Since the data must remain as supplied, reproduce it word for word.

__Exercise materials__:
[Start of section]
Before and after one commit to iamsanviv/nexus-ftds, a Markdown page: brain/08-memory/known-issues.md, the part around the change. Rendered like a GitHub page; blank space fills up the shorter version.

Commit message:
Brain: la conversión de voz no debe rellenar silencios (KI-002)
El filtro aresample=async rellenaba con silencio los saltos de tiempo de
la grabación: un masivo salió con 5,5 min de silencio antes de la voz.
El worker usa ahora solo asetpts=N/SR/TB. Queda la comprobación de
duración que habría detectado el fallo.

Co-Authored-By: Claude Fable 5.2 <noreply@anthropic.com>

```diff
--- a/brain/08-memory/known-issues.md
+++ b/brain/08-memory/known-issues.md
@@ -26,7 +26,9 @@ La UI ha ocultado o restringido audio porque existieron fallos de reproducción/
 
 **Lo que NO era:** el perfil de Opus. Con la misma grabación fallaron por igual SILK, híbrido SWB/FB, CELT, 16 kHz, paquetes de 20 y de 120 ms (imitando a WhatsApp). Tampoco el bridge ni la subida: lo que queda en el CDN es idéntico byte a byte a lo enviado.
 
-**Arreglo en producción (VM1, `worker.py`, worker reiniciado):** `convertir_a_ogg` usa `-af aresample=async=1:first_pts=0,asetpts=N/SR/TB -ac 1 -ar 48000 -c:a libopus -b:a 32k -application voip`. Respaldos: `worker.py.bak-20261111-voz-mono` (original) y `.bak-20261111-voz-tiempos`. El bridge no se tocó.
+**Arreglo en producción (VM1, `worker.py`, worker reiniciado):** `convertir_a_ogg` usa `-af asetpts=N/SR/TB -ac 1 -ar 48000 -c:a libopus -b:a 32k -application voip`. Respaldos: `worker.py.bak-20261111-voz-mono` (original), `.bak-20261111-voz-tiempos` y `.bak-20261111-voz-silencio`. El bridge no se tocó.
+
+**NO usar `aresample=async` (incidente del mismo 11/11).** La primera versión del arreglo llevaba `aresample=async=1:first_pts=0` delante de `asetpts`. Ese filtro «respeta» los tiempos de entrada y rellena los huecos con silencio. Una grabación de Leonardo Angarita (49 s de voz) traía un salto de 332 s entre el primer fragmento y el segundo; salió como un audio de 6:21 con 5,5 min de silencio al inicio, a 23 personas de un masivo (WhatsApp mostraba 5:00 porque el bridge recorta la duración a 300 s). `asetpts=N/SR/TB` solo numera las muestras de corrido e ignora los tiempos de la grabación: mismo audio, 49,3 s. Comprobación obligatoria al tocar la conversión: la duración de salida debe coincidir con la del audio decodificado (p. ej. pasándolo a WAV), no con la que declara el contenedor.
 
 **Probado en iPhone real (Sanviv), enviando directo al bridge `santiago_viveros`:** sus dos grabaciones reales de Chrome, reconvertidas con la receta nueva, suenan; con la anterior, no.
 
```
[End of section]
__Task solution__:
Before and after one commit to iamsanviv/nexus-ftds, a Markdown page: brain/08-memory/known-issues.md, the part around the change. Rendered like a GitHub page; blank space fills up the shorter version.

Commit message:
Brain: la conversión de voz no debe rellenar silencios (KI-002)
El filtro aresample=async rellenaba con silencio los saltos de tiempo de
la grabación: un masivo salió con 5,5 min de silencio antes de la voz.
El worker usa ahora solo asetpts=N/SR/TB. Queda la comprobación de
duración que habría detectado el fallo.

Co-Authored-By: Claude Fable 5.2 <noreply@anthropic.com>

```diff
--- a/brain/08-memory/known-issues.md
+++ b/brain/08-memory/known-issues.md
@@ -26,7 +26,9 @@ La UI ha ocultado o restringido audio porque existieron fallos de reproducción/
 
 **Lo que NO era:** el perfil de Opus. Con la misma grabación fallaron por igual SILK, híbrido SWB/FB, CELT, 16 kHz, paquetes de 20 y de 120 ms (imitando a WhatsApp). Tampoco el bridge ni la subida: lo que queda en el CDN es idéntico byte a byte a lo enviado.
 
-**Arreglo en producción (VM1, `worker.py`, worker reiniciado):** `convertir_a_ogg` usa `-af aresample=async=1:first_pts=0,asetpts=N/SR/TB -ac 1 -ar 48000 -c:a libopus -b:a 32k -application voip`. Respaldos: `worker.py.bak-20261111-voz-mono` (original) y `.bak-20261111-voz-tiempos`. El bridge no se tocó.
+**Arreglo en producción (VM1, `worker.py`, worker reiniciado):** `convertir_a_ogg` usa `-af asetpts=N/SR/TB -ac 1 -ar 48000 -c:a libopus -b:a 32k -application voip`. Respaldos: `worker.py.bak-20261111-voz-mono` (original), `.bak-20261111-voz-tiempos` y `.bak-20261111-voz-silencio`. El bridge no se tocó.
+
+**NO usar `aresample=async` (incidente del mismo 11/11).** La primera versión del arreglo llevaba `aresample=async=1:first_pts=0` delante de `asetpts`. Ese filtro «respeta» los tiempos de entrada y rellena los huecos con silencio. Una grabación de Leonardo Angarita (49 s de voz) traía un salto de 332 s entre el primer fragmento y el segundo; salió como un audio de 6:21 con 5,5 min de silencio al inicio, a 23 personas de un masivo (WhatsApp mostraba 5:00 porque el bridge recorta la duración a 300 s). `asetpts=N/SR/TB` solo numera las muestras de corrido e ignora los tiempos de la grabación: mismo audio, 49,3 s. Comprobación obligatoria al tocar la conversión: la duración de salida debe coincidir con la del audio decodificado (p. ej. pasándolo a WAV), no con la que declara el contenedor.
 
 **Probado en iPhone real (Sanviv), enviando directo al bridge `santiago_viveros`:** sus dos grabaciones reales de Chrome, reconvertidas con la receta nueva, suenan; con la anterior, no.
 
```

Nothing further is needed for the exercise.